Paperback: 288 pages
Publisher: HarperBusiness; Reprint edition (June 4, 2002)
Product Dimensions: 5.3 x 0.6 x 8 inches
Shipping Weight: 12.6 ounces (View shipping rates and policies)
Average Customer Review: 4.0 out of 5 stars See all reviews (104 customer reviews)
Best Sellers Rank: #307,110 in Books (See Top 100 in Books) #69 in Books > Biographies & Memoirs > Professionals & Academics > Computers & Technology #109 in Books > Computers & Technology > History & Culture > History #239 in Books > Computers & Technology > Operating Systems > Linux
Just For Fun isn't about to win any writing awards (boy, I really hope I don't have to eat crow for saying that), but it provides a quick, enjoyable story.The book is a conversational look at the creation of Linux and Linus' life.
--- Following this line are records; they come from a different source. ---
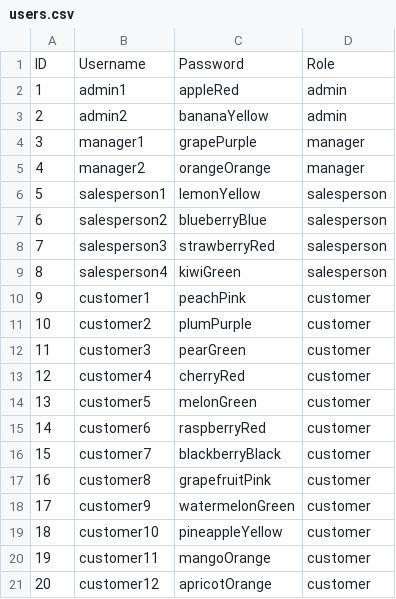
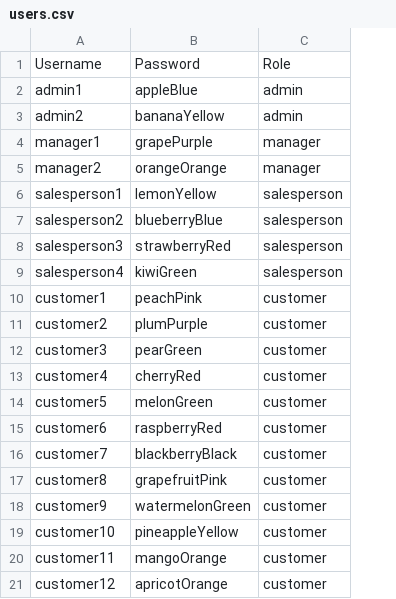
Before and after one commit to group6comp/car-dealership-system, a CSV file: bin/data/users.csv, drawn as a sheet; removed rows and columns are numbered as before the commit, all else as after; the diff names each change by its address in the sheet, - before the commit and + after, or states it on an @@ line.

Commit message:
completed manage users and manage inventory functionality for admin user

```diff
--- a/bin/data/users.csv
+++ b/bin/data/users.csv
-column A, rows 1-21: ID | 1 | 2 | 3 | 4 | 5 | 6 | 7 | 8 | 9 | 10 | 11 | 12 | 13 | 14 | 15 | 16 | 17 | 18 | 19 | 20
-B2: appleRed
+B2: appleBlue
```
Also changed, not shown: bin/data/inventory.csv, src/data/inventory.csv, 13 other files.
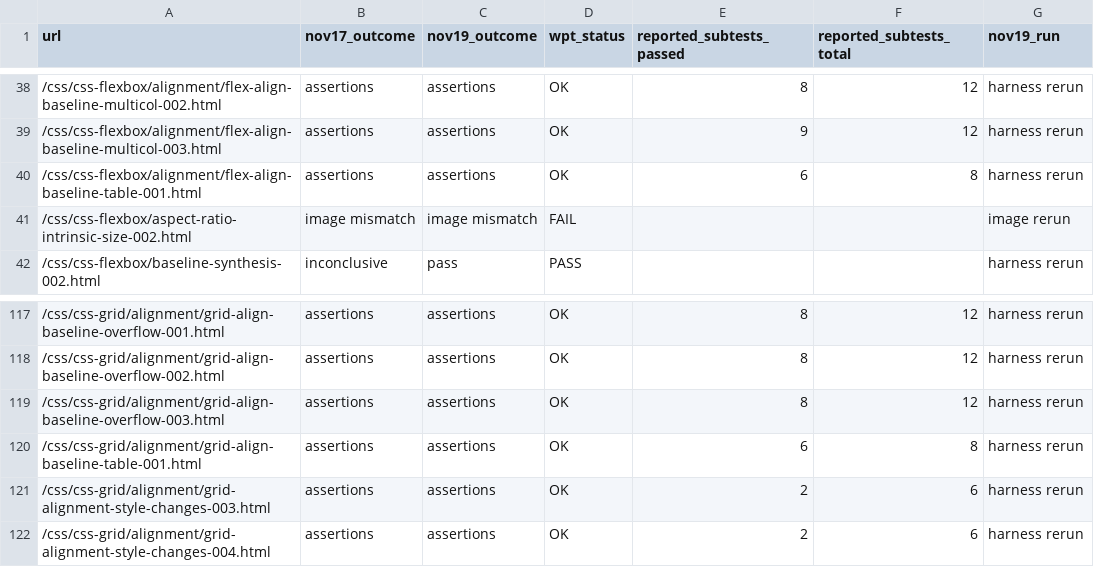
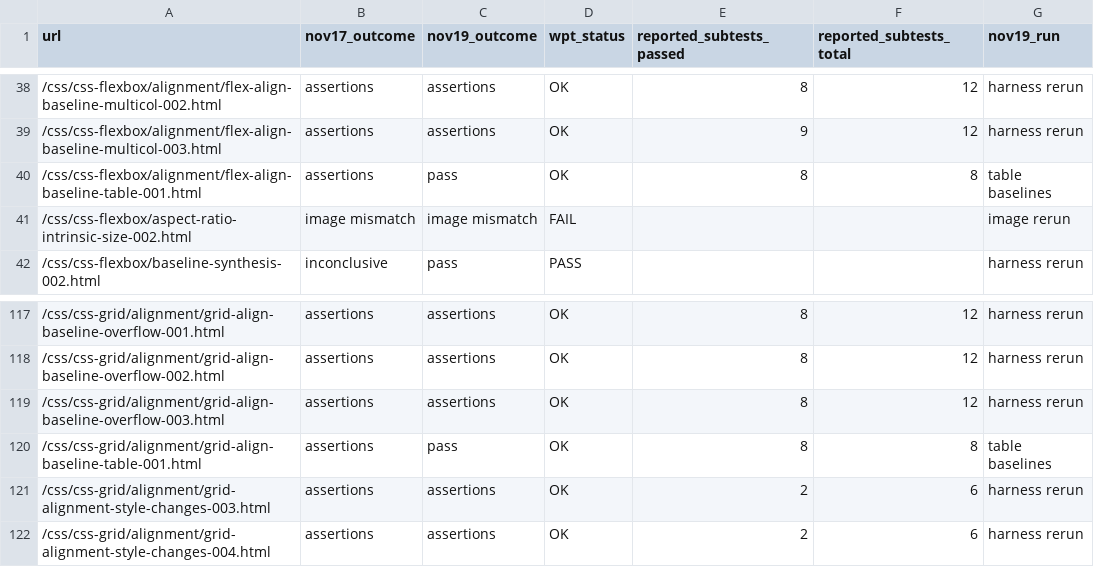
Before and after one commit to airos-works/summit, a CSV file: docs/interop-2025-2026-followup-2026-11-19.csv, drawn as a sheet; only a part is shown, gaps mark what is left out.

Commit message:
Use cell content edges for table row fallback baselines
Refs #243.

```diff
--- a/docs/interop-2025-2026-followup-2026-11-19.csv
+++ b/docs/interop-2025-2026-followup-2026-11-19.csv
@@ -39,3 +39,3 @@ url,nov17_outcome,nov19_outcome,wpt_status,reported_subtests_passed,reported_sub
 /css/css-flexbox/alignment/flex-align-baseline-multicol-003.html,assertions,assertions,OK,9,12,harness rerun
-/css/css-flexbox/alignment/flex-align-baseline-table-001.html,assertions,assertions,OK,6,8,harness rerun
+/css/css-flexbox/alignment/flex-align-baseline-table-001.html,assertions,pass,OK,8,8,table baselines
 /css/css-flexbox/aspect-ratio-intrinsic-size-002.html,image mismatch,image mismatch,FAIL,,,image rerun
@@ -119,3 +119,3 @@ url,nov17_outcome,nov19_outcome,wpt_status,reported_subtests_passed,reported_sub
 /css/css-grid/alignment/grid-align-baseline-overflow-003.html,assertions,assertions,OK,8,12,harness rerun
-/css/css-grid/alignment/grid-align-baseline-table-001.html,assertions,assertions,OK,6,8,harness rerun
+/css/css-grid/alignment/grid-align-baseline-table-001.html,assertions,pass,OK,8,8,table baselines
 /css/css-grid/alignment/grid-alignment-style-changes-003.html,assertions,assertions,OK,2,6,harness rerun
```
Also changed, not shown: 3 other files.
It begins with the origins of Linux and plenty of dwelling on Linus' lack of a social life (too much, actually). From there, Linus chronicles the surge in the popularity of Linux and the changes it caused in his life. Nothing particularly "revolutionary" is covered, but it is an interesting story nonetheless.Linus comes across just as you would expect, somewhat arrogant and very direct. He says exactly what is on his mind and doesn't make any excuses. Yep, Linus is the same person he has been since the beginning. :)On the downside, the book has several chapters of commentary by David Diamond that essentially document the "making of" this book. They are probably there to add some color, but I don't think they add anything.
Linus Torvalds, as most geeks and many non-geeks know, is the person behind Linux, the operating system. This book provides a soap box for Linus to talk about what has driven him (computers, programming) towards his goal. He did not intend to create a phenomenal operating system; rather, he was content adding features to his terminal emulator until the fine day that it started to grow into an operating system. In the early '90's I remember reading a posting from him on the MINIX bulletin board; the posting urged readers to download and install Linux, his new operating system based on Unix (I never quite got down to doing that, but I did follow his work including his visit to Fermi National Accelerator Laboratory, where I worked during the early-mid 90's.) The book is an interesting read for me since I readily subscribe to the open/free software, extreme programming, open source movement. Reading about Linus' travails with Andrew Tannenbaum (an extremely well known Computer Science personality) and their exchange on the merits of micro-kernel vs. macro- kernel architectures is very interesting. I am not sure non-computer literate folks (non-geeks) would find this as interesting. What they will find interesting is Linus' philosophy that the world constantly moves towards entertainment with a short detour through survival and forming of societies. Case in point: industrial revolution started as a means for humans to survive in a dangerous planet, evolved into humans forming societies to channel it and has now morphed into a quest for entertainment. Computers are no different -- started off as few people depending on them for their survival (the 'anointed ones' behind glass windows), evolved into the formation of soceities (bulletin boards, newsgroups, chat rooms) and are now used for entertainment. Maybe he has something there.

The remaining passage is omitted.